[Front-end code edit data]
........
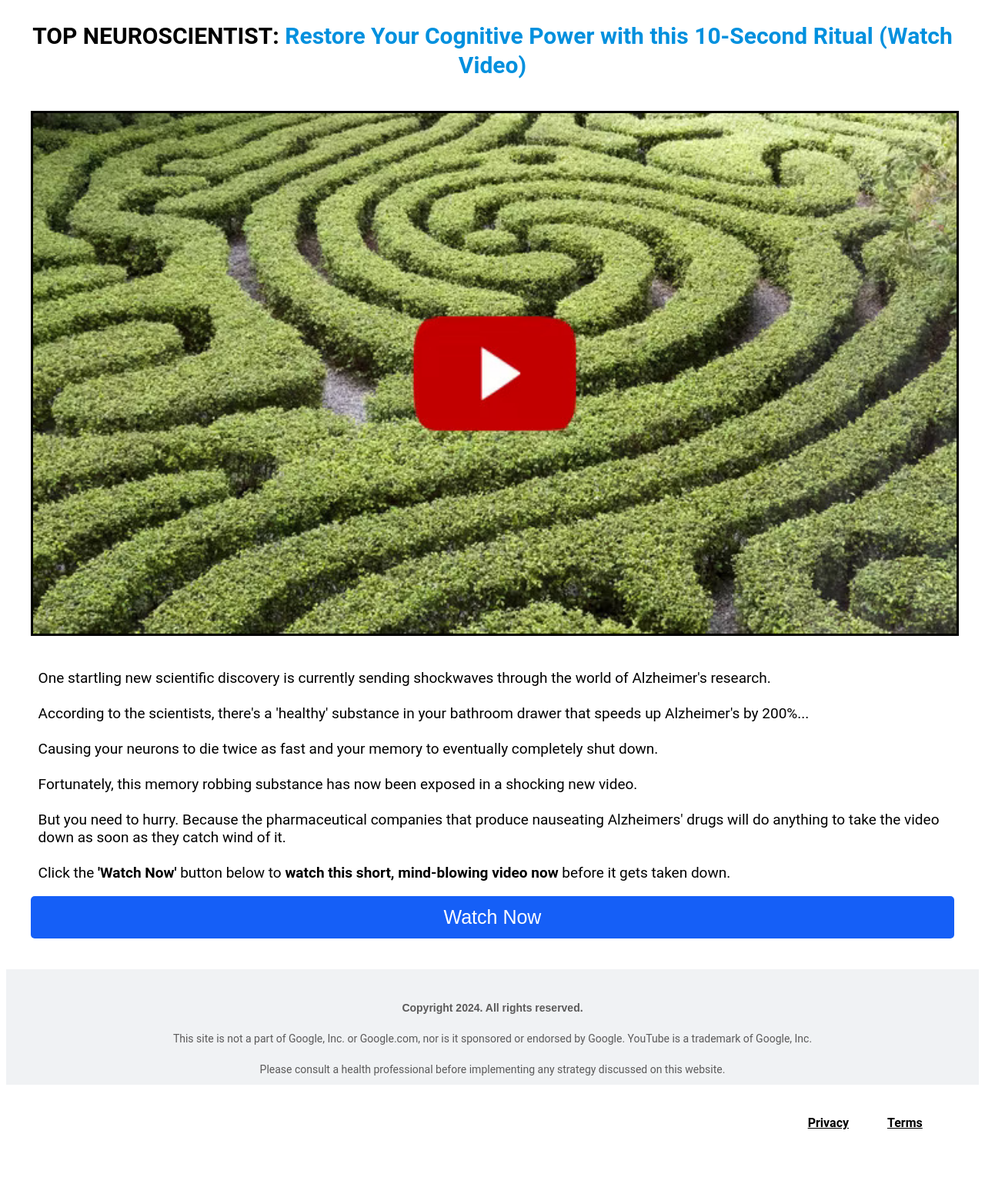
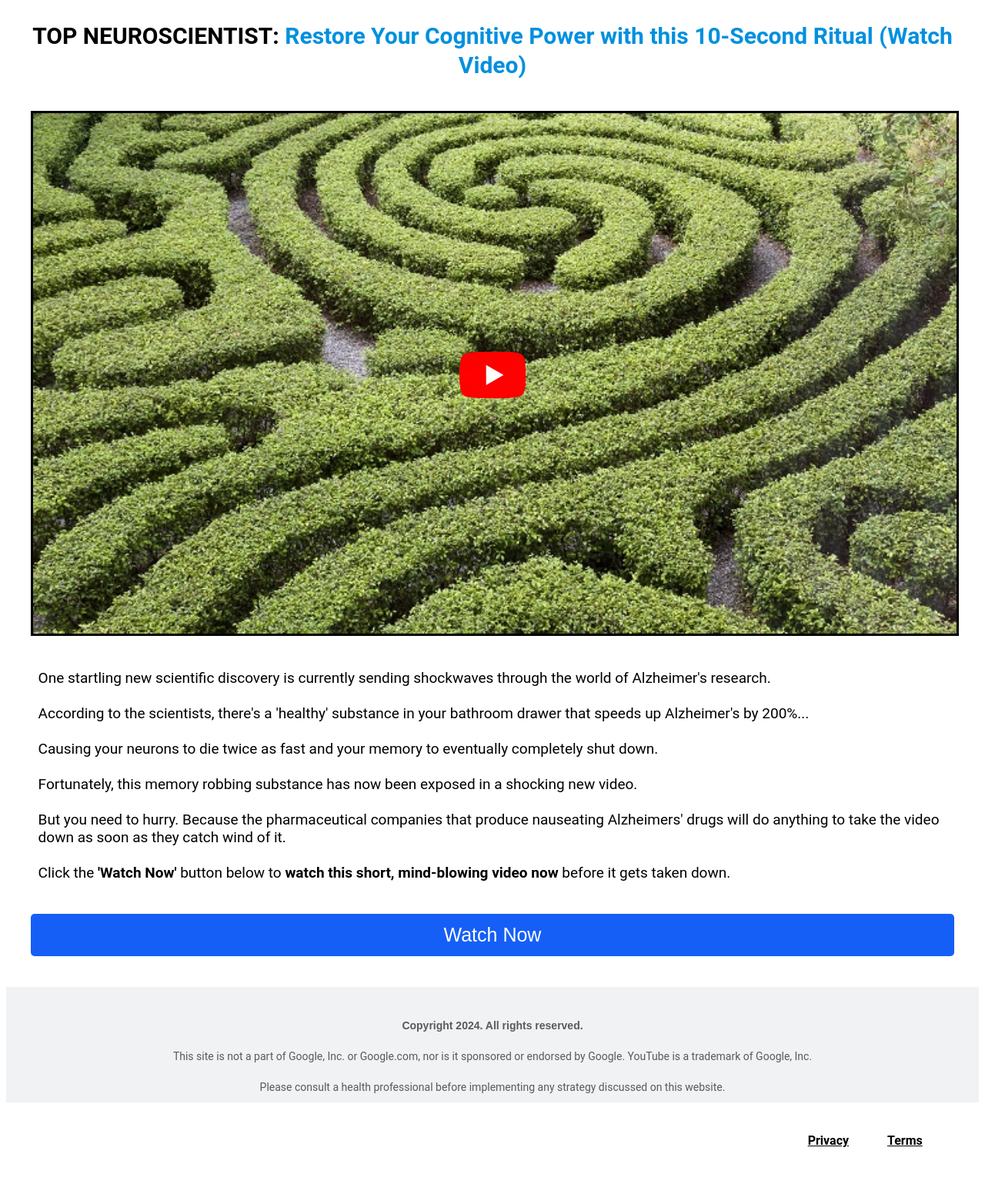
Before and after one commit to vitalityglowlife/memb, a Jekyll site: the page built from lp1vsl1/index.html, in a window 1280 px wide. Shown: the whole page at 77% size. Built offline with Jekyll 4.4.1, drawn with Linux system fonts in a browser that asks for light colours; before the commit the page ends 1537 px from its top, so only the background shows below that.

Commit message:
added play button

```diff
--- a/_layouts/lptemplate2.html
+++ b/_layouts/lptemplate2.html
@@ -31,6 +31,7 @@
         <a class="cta" href="{{ page.vendorHopLink }}"
            target="_top">
             <img class="lander-img" src="lander_image.jpg">
+            <img class="play-btn" src="../assets/images/play-button.png">
         </a>
     </div>
     <!-- Paragraph -->
--- a/assets/css/lptemplate2.scss
+++ b/assets/css/lptemplate2.scss
@@ -26,6 +26,17 @@ body {
 
 .lander-img-container {
   padding: 20px 0;
+  position: relative; /* Add this line */
+
+}
+
+.play-btn {
+  position: absolute;
+  top: 50%;
+  left: 50%;
+  transform: translate(-50%, -50%);
+  width: 130px;
+  height: auto;
 }
 
 .lander-img {
@@ -226,6 +237,9 @@ footer > * { /* Target all direct children of the footer */
     width: 100%; /* Set the width to 100% for responsiveness */
     height: auto; /* Maintain aspect ratio */
   }
+  .play-btn {
+    width: 90px;
+  }
   .watch-button {
     /*width: 90%;*/
     /*line-height: 65px;*/
```
Also changed, not shown: assets/images/play-button.png (added), lp1vsl1/index.html (line endings or trailing spaces), lp1vsl1/lander_image.jpg, lp1vsl3/lander_image.jpg.
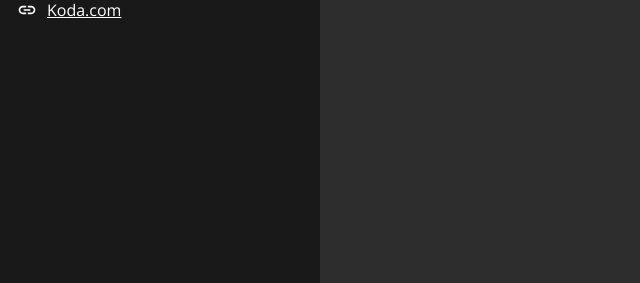
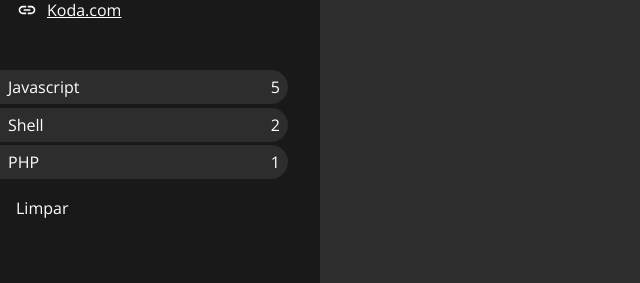
Before and after one commit to K0dax/api-github, a React (Create React App) app: page /repositories in a window 1280 px wide. Shown: the part 380-663 px from the top of the page, without its empty margins (0-640 px from the left). Built offline with nearby package versions, Linux system fonts and the light colour scheme.

Commit message:
RepositoriesPage base filter

```diff
--- /dev/null
+++ b/src/pages/RepositoriesPage/Filter/index.js
@@ -0,0 +1,29 @@
+import React from 'react';
+
+import { Container, Selector, Cleaner } from './styles';
+
+const Filter = () => {
+  const langs = [
+    {
+      name: 'Javascript',
+      count: 5,
+      color: '#f1c40f',
+    },
+    { name: 'Shell', count: 2, color: '#95a5a6' },
+    { name: 'PHP', count: 1, color: '#3498db' },
+  ];
+  const selectors = langs.map(({ name, color, count }) => (
+    <Selector key={name.toLowerCase()} color={color}>
+      <span>{name}</span>
+      <span>{count}</span>
+    </Selector>
+  ));
+  return (
+    <Container>
+      {selectors}
+      <Cleaner>Limpar</Cleaner>
+    </Container>
+  );
+};
+
+export default Filter;
--- /dev/null
+++ b/src/pages/RepositoriesPage/Filter/styles.js
@@ -0,0 +1,65 @@
+import styled from 'styled-components';
+
+export const Container = styled.div`
+  display: grid;
+  grid-template-columns: auto;
+  gap: 0.2rem;
+  margin: 1rem auto;
+  padding-right: 2rem;
+
+  @media screen and (max-width: ${(props) => props.theme.breakpoints.md}) {
+    grid-template-columns: auto auto;
+    gap: 0.8rem;
+    padding: 0 1rem;
+  }
+`;
+
+export const Selector = styled.button`
+  display: flex;
+  align-items: center;
+  justify-content: space-between;
+  background: ${(props) => props.theme.colors.container};
+  color: ${(props) => props.theme.colors.text};
+  width: 100%;
+  min-height: 2rem;
+  border: none;
+  border-top-right-radius: 20px;
+  border-bottom-right-radius: 20px;
+  transition: background 0.3s, transform 0.3s;
+  padding: 0.5rem;
+
+  &:hover,
+  &.selected {
+    background: ${(props) => props.color || props.theme.colors.light};
+    color: ${(props) =>
+      props.color ? props.theme.colors.white : props.theme.colors.black};
+    transform: translateX(0) scale(1.02);
+  }
+
+  @media screen and (max-width: ${(props) => props.theme.breakpoints.md}) {
+    border-radius: 20px;
+    height: 2rem;
+
+    &:hover,
+    &.selected {
+      transform: translateX(0) scale(1.02);
+    }
+  }
+`;
+
+export const Cleaner = styled.button`
+  background: transparent;
+  color: ${(props) => props.theme.colors.text};
+  border: none;
+  text-align: left;
+  padding: 1rem;
+
+  &:hover {
+    color: rgba(255, 255, 255, 0.5);
+  }
+
+  @media screen and (max-width: ${(props) => props.theme.breakpoints.md}) {
+    text-align: center;
+    padding: 0 1rem;
+  }
+`;
--- a/src/pages/RepositoriesPage/index.js
+++ b/src/pages/RepositoriesPage/index.js
@@ -1,6 +1,8 @@
 import React from 'react';
 
 import Profile from './Profile';
+
+import Filter from './Filter';
 
 import { Container, Sidebar, Main } from './styles';
 
@@ -8,6 +10,7 @@
   <Container>
     <Sidebar>
       <Profile />
+      <Filter />
     </Sidebar>
     <Main>Main</Main>
   </Container>
```
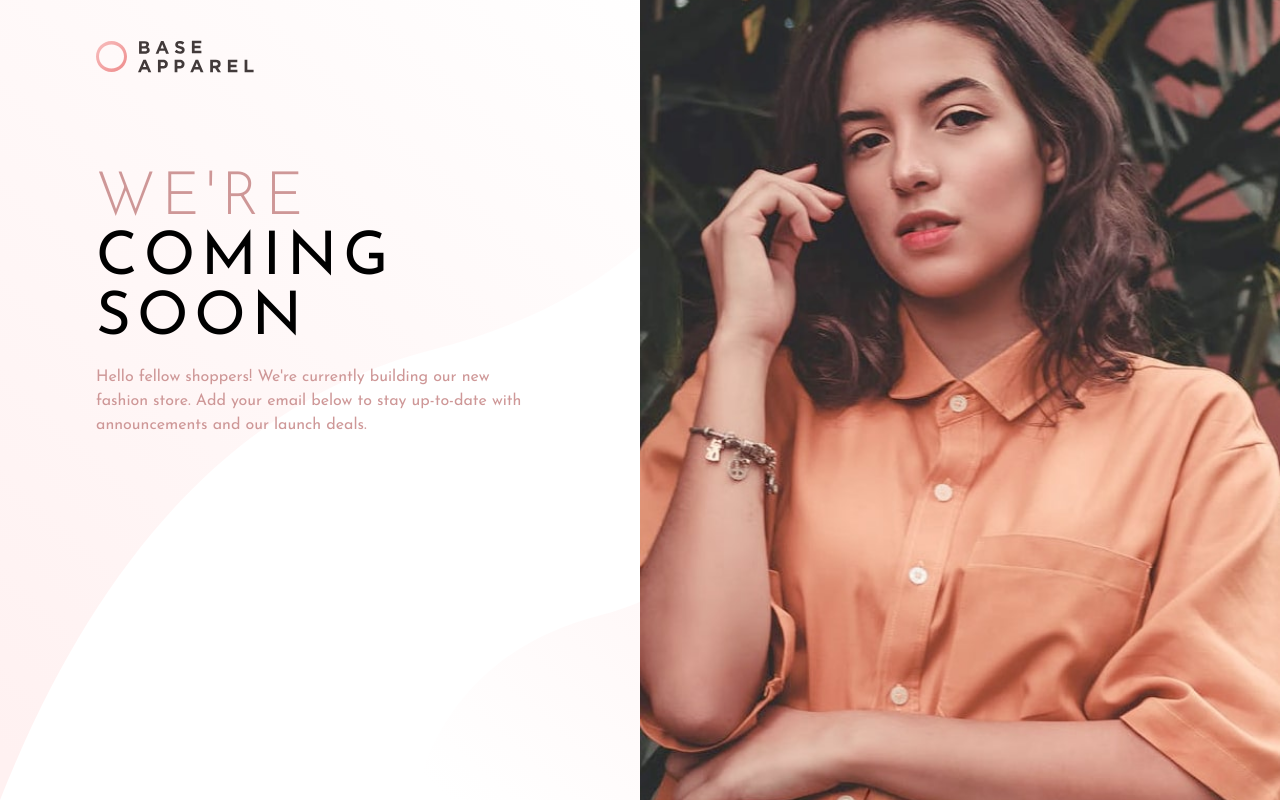
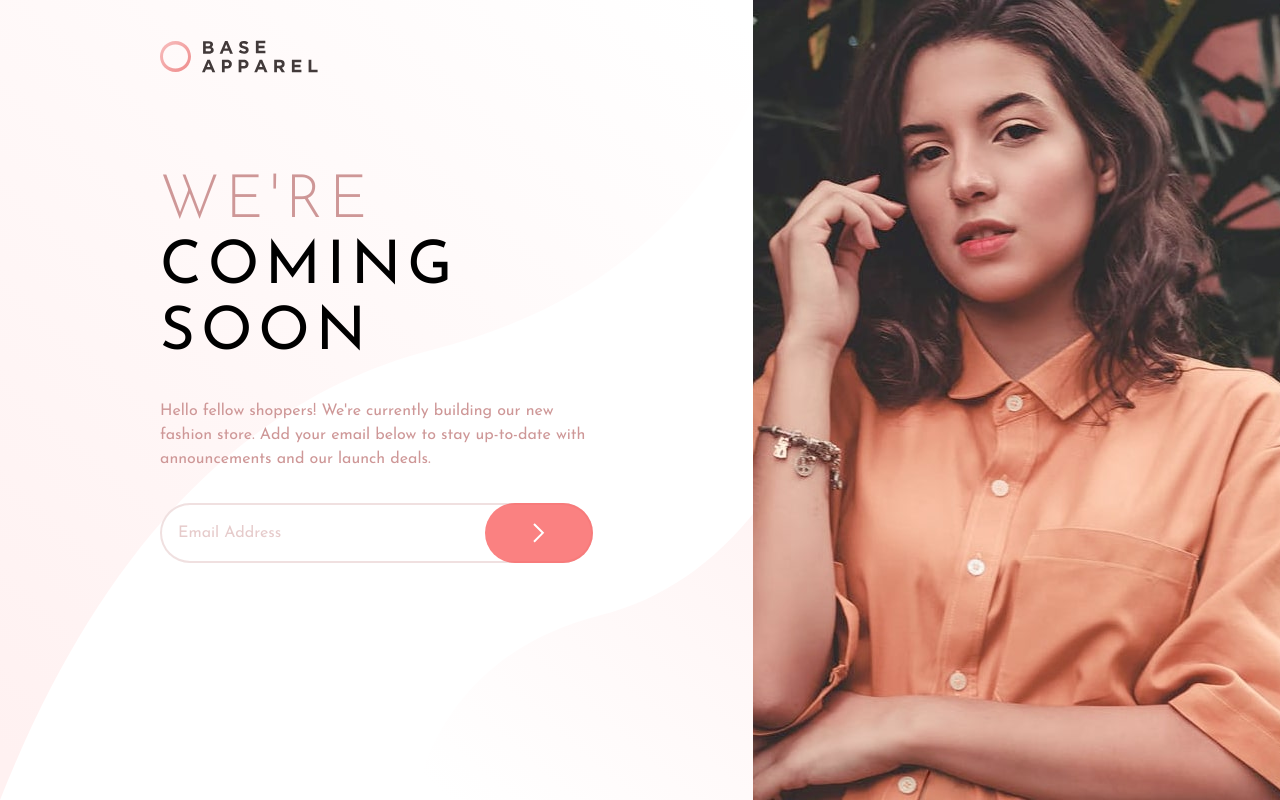
Before and after one commit to guitarcade/base-apparel-coming-soon, a Next.js app: page / in a window 1280 px wide. Built offline with nearby package versions, Linux system fonts and the light colour scheme.

Commit message:
working on desktop design

```diff
--- a/app/page.tsx
+++ b/app/page.tsx
@@ -1,15 +1,16 @@
 import Image from "next/image";
 import heroDesktop from "../public/hero-desktop.jpg";
 import logo from "../public/logo.svg";
+import submitIcon from "../public/icon-arrow.svg";
 
 export default function Home() {
   return (
     <main className="grid min-h-screen place-content-center">
-      <div className="grid grid-cols-2">
-        <div className="flex flex-col items-start px-24 py-10">
+      <div className="grid grid-cols-[1fr_.7fr] max-w-[1440px]">
+        <div className="flex flex-col items-start px-40 py-10">
           <Image src={logo} width={158} height={33} alt="" />
-          <div className="grid gap-4">
-            <h1 className="text-6xl uppercase mt-24 tracking-widest">
+          <div className="grid gap-8">
+            <h1 className="text-6xl uppercase mt-24 tracking-widest leading-[1.1em]">
               <span className="font-light text-primary-red-1">We're</span>{" "}
               coming soon
             </h1>
@@ -18,9 +19,27 @@ export default function Home() {
               store. Add your email below to stay up-to-date with announcements
               and our launch deals.
             </p>
+            <div className="relative">
+              <input
+                placeholder="Email Address"
+                className="w-full p-4 border-primary-red-1/30 border-2 rounded-full placeholder-primary-red-1/50"
+              />
+              <button
+                type="submit"
+                className="bg-primary-red-2/80 px-12 py-4 rounded-full right-0 h-full absolute"
+              >
+                <Image
+                  src={submitIcon}
+                  alt=""
+                  width={12}
+                  height={20}
+                  className=""
+                />
+              </button>
+            </div>
           </div>
         </div>
-        <div className="max-w-full">
+        <div className="">
           <div className="h-screen w-full relative">
             <Image
               src={heroDesktop}
```
Also changed, not shown: public/icon-arrow.svg.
........
Exercise goal: Without including a single picture, restate all of the data word for word.

Output of the task:
Before and after one commit to vitalityglowlife/memb, a Jekyll site: the page built from lp1vsl1/index.html, in a window 1280 px wide. Shown: the whole page at 77% size. Built offline with Jekyll 4.4.1, drawn with Linux system fonts in a browser that asks for light colours; before the commit the page ends 1537 px from its top, so only the background shows below that.

Commit message:
added play button

```diff
--- a/_layouts/lptemplate2.html
+++ b/_layouts/lptemplate2.html
@@ -31,6 +31,7 @@
         <a class="cta" href="{{ page.vendorHopLink }}"
            target="_top">
             <img class="lander-img" src="lander_image.jpg">
+            <img class="play-btn" src="../assets/images/play-button.png">
         </a>
     </div>
     <!-- Paragraph -->
--- a/assets/css/lptemplate2.scss
+++ b/assets/css/lptemplate2.scss
@@ -26,6 +26,17 @@ body {
 
 .lander-img-container {
   padding: 20px 0;
+  position: relative; /* Add this line */
+
+}
+
+.play-btn {
+  position: absolute;
+  top: 50%;
+  left: 50%;
+  transform: translate(-50%, -50%);
+  width: 130px;
+  height: auto;
 }
 
 .lander-img {
@@ -226,6 +237,9 @@ footer > * { /* Target all direct children of the footer */
     width: 100%; /* Set the width to 100% for responsiveness */
     height: auto; /* Maintain aspect ratio */
   }
+  .play-btn {
+    width: 90px;
+  }
   .watch-button {
     /*width: 90%;*/
     /*line-height: 65px;*/
```
Also changed, not shown: assets/images/play-button.png (added), lp1vsl1/index.html (line endings or trailing spaces), lp1vsl1/lander_image.jpg, lp1vsl3/lander_image.jpg.
Before and after one commit to K0dax/api-github, a React (Create React App) app: page /repositories in a window 1280 px wide. Shown: the part 380-663 px from the top of the page, without its empty margins (0-640 px from the left). Built offline with nearby package versions, Linux system fonts and the light colour scheme.

Commit message:
RepositoriesPage base filter

```diff
--- /dev/null
+++ b/src/pages/RepositoriesPage/Filter/index.js
@@ -0,0 +1,29 @@
+import React from 'react';
+
+import { Container, Selector, Cleaner } from './styles';
+
+const Filter = () => {
+  const langs = [
+    {
+      name: 'Javascript',
+      count: 5,
+      color: '#f1c40f',
+    },
+    { name: 'Shell', count: 2, color: '#95a5a6' },
+    { name: 'PHP', count: 1, color: '#3498db' },
+  ];
+  const selectors = langs.map(({ name, color, count }) => (
+    <Selector key={name.toLowerCase()} color={color}>
+      <span>{name}</span>
+      <span>{count}</span>
+    </Selector>
+  ));
+  return (
+    <Container>
+      {selectors}
+      <Cleaner>Limpar</Cleaner>
+    </Container>
+  );
+};
+
+export default Filter;
--- /dev/null
+++ b/src/pages/RepositoriesPage/Filter/styles.js
@@ -0,0 +1,65 @@
+import styled from 'styled-components';
+
+export const Container = styled.div`
+  display: grid;
+  grid-template-columns: auto;
+  gap: 0.2rem;
+  margin: 1rem auto;
+  padding-right: 2rem;
+
+  @media screen and (max-width: ${(props) => props.theme.breakpoints.md}) {
+    grid-template-columns: auto auto;
+    gap: 0.8rem;
+    padding: 0 1rem;
+  }
+`;
+
+export const Selector = styled.button`
+  display: flex;
+  align-items: center;
+  justify-content: space-between;
+  background: ${(props) => props.theme.colors.container};
+  color: ${(props) => props.theme.colors.text};
+  width: 100%;
+  min-height: 2rem;
+  border: none;
+  border-top-right-radius: 20px;
+  border-bottom-right-radius: 20px;
+  transition: background 0.3s, transform 0.3s;
+  padding: 0.5rem;
+
+  &:hover,
+  &.selected {
+    background: ${(props) => props.color || props.theme.colors.light};
+    color: ${(props) =>
+      props.color ? props.theme.colors.white : props.theme.colors.black};
+    transform: translateX(0) scale(1.02);
+  }
+
+  @media screen and (max-width: ${(props) => props.theme.breakpoints.md}) {
+    border-radius: 20px;
+    height: 2rem;
+
+    &:hover,
+    &.selected {
+      transform: translateX(0) scale(1.02);
+    }
+  }
+`;
+
+export const Cleaner = styled.button`
+  background: transparent;
+  color: ${(props) => props.theme.colors.text};
+  border: none;
+  text-align: left;
+  padding: 1rem;
+
+  &:hover {
+    color: rgba(255, 255, 255, 0.5);
+  }
+
+  @media screen and (max-width: ${(props) => props.theme.breakpoints.md}) {
+    text-align: center;
+    padding: 0 1rem;
+  }
+`;
--- a/src/pages/RepositoriesPage/index.js
+++ b/src/pages/RepositoriesPage/index.js
@@ -1,6 +1,8 @@
 import React from 'react';
 
 import Profile from './Profile';
+
+import Filter from './Filter';
 
 import { Container, Sidebar, Main } from './styles';
 
@@ -8,6 +10,7 @@
   <Container>
     <Sidebar>
       <Profile />
+      <Filter />
     </Sidebar>
     <Main>Main</Main>
   </Container>
```
Before and after one commit to guitarcade/base-apparel-coming-soon, a Next.js app: page / in a window 1280 px wide. Built offline with nearby package versions, Linux system fonts and the light colour scheme.

Commit message:
working on desktop design

```diff
--- a/app/page.tsx
+++ b/app/page.tsx
@@ -1,15 +1,16 @@
 import Image from "next/image";
 import heroDesktop from "../public/hero-desktop.jpg";
 import logo from "../public/logo.svg";
+import submitIcon from "../public/icon-arrow.svg";
 
 export default function Home() {
   return (
     <main className="grid min-h-screen place-content-center">
-      <div className="grid grid-cols-2">
-        <div className="flex flex-col items-start px-24 py-10">
+      <div className="grid grid-cols-[1fr_.7fr] max-w-[1440px]">
+        <div className="flex flex-col items-start px-40 py-10">
           <Image src={logo} width={158} height={33} alt="" />
-          <div className="grid gap-4">
-            <h1 className="text-6xl uppercase mt-24 tracking-widest">
+          <div className="grid gap-8">
+            <h1 className="text-6xl uppercase mt-24 tracking-widest leading-[1.1em]">
               <span className="font-light text-primary-red-1">We're</span>{" "}
               coming soon
             </h1>
@@ -18,9 +19,27 @@ export default function Home() {
               store. Add your email below to stay up-to-date with announcements
               and our launch deals.
             </p>
+            <div className="relative">
+              <input
+                placeholder="Email Address"
+                className="w-full p-4 border-primary-red-1/30 border-2 rounded-full placeholder-primary-red-1/50"
+              />
+              <button
+                type="submit"
+                className="bg-primary-red-2/80 px-12 py-4 rounded-full right-0 h-full absolute"
+              >
+                <Image
+                  src={submitIcon}
+                  alt=""
+                  width={12}
+                  height={20}
+                  className=""
+                />
+              </button>
+            </div>
           </div>
         </div>
-        <div className="max-w-full">
+        <div className="">
           <div className="h-screen w-full relative">
             <Image
               src={heroDesktop}
```
Also changed, not shown: public/icon-arrow.svg.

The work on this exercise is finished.